**TASK REQUIREMENTS:**
From the records below, copy every line that contains the word "this".
** Opening EXERCISE INPUT block **
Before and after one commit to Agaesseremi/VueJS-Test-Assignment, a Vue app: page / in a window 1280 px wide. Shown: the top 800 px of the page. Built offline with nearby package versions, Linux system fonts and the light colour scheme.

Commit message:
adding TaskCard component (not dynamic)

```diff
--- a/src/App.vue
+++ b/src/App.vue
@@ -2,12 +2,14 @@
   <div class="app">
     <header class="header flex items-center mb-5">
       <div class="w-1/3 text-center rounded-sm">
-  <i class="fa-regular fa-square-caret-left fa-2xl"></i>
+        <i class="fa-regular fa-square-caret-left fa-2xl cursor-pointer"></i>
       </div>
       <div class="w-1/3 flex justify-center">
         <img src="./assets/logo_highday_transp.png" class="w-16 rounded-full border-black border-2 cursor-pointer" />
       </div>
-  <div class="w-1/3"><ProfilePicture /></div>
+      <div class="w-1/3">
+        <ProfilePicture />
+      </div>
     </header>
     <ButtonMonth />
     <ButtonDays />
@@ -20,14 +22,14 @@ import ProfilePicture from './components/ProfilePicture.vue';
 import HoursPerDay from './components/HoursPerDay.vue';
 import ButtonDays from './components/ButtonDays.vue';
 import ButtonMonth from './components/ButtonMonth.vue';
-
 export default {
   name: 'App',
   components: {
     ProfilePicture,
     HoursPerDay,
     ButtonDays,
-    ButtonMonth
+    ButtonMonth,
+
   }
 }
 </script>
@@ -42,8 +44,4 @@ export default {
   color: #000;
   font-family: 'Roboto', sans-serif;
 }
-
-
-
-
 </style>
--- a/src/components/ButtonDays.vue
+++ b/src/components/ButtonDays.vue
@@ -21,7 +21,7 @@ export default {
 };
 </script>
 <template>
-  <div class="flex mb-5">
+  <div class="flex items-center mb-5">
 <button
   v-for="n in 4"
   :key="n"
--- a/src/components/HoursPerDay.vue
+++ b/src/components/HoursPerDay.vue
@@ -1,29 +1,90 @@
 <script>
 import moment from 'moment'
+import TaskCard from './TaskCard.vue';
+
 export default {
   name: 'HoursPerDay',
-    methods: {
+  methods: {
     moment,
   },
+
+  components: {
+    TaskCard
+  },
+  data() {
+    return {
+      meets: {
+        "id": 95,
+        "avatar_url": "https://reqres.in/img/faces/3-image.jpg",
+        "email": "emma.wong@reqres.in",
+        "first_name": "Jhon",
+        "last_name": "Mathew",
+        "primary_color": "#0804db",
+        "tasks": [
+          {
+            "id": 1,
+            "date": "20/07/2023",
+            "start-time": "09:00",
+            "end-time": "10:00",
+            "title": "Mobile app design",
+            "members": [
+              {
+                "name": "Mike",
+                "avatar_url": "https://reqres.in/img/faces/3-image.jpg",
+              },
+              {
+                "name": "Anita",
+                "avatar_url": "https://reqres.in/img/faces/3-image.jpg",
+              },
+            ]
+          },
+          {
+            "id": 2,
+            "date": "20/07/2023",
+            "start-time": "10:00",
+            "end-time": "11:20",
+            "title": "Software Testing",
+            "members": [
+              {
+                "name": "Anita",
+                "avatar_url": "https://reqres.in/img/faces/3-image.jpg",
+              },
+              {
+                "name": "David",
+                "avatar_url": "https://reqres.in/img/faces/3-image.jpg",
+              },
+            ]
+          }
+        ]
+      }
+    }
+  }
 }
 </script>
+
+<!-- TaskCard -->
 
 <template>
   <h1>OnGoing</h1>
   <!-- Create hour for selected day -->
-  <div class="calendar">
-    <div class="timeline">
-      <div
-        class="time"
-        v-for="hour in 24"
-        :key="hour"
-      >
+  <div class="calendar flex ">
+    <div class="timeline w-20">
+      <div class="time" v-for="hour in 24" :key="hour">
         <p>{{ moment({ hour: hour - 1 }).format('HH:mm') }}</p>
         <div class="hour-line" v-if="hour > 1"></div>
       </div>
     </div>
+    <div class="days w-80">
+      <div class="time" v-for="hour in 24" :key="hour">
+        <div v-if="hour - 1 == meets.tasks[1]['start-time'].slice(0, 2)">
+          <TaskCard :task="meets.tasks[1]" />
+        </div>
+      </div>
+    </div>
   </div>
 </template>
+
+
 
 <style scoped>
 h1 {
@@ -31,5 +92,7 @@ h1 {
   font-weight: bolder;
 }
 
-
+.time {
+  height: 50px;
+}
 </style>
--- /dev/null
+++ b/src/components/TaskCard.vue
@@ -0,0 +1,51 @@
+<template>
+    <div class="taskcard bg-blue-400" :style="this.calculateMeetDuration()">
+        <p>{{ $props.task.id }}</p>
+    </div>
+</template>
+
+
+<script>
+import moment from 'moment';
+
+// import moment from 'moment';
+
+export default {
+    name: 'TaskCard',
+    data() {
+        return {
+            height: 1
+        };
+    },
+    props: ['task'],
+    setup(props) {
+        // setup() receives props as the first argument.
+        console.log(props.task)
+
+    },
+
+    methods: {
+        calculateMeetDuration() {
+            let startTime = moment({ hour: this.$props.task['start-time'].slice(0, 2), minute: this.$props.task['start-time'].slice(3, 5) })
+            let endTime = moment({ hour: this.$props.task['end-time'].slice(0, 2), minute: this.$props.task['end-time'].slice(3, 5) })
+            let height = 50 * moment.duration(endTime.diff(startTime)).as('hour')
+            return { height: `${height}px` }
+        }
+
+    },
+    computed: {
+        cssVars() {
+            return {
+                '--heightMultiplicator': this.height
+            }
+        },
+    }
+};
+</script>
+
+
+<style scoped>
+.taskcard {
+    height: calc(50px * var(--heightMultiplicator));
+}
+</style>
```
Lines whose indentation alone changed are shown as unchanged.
** Closing EXERCISE INPUT block **
**WRITTEN RESPONSE:**
+    <div class="taskcard bg-blue-400" :style="this.calculateMeetDuration()">
+            let startTime = moment({ hour: this.$props.task['start-time'].slice(0, 2), minute: this.$props.task['start-time'].slice(3, 5) })
+            let endTime = moment({ hour: this.$props.task['end-time'].slice(0, 2), minute: this.$props.task['end-time'].slice(3, 5) })
+                '--heightMultiplicator': this.height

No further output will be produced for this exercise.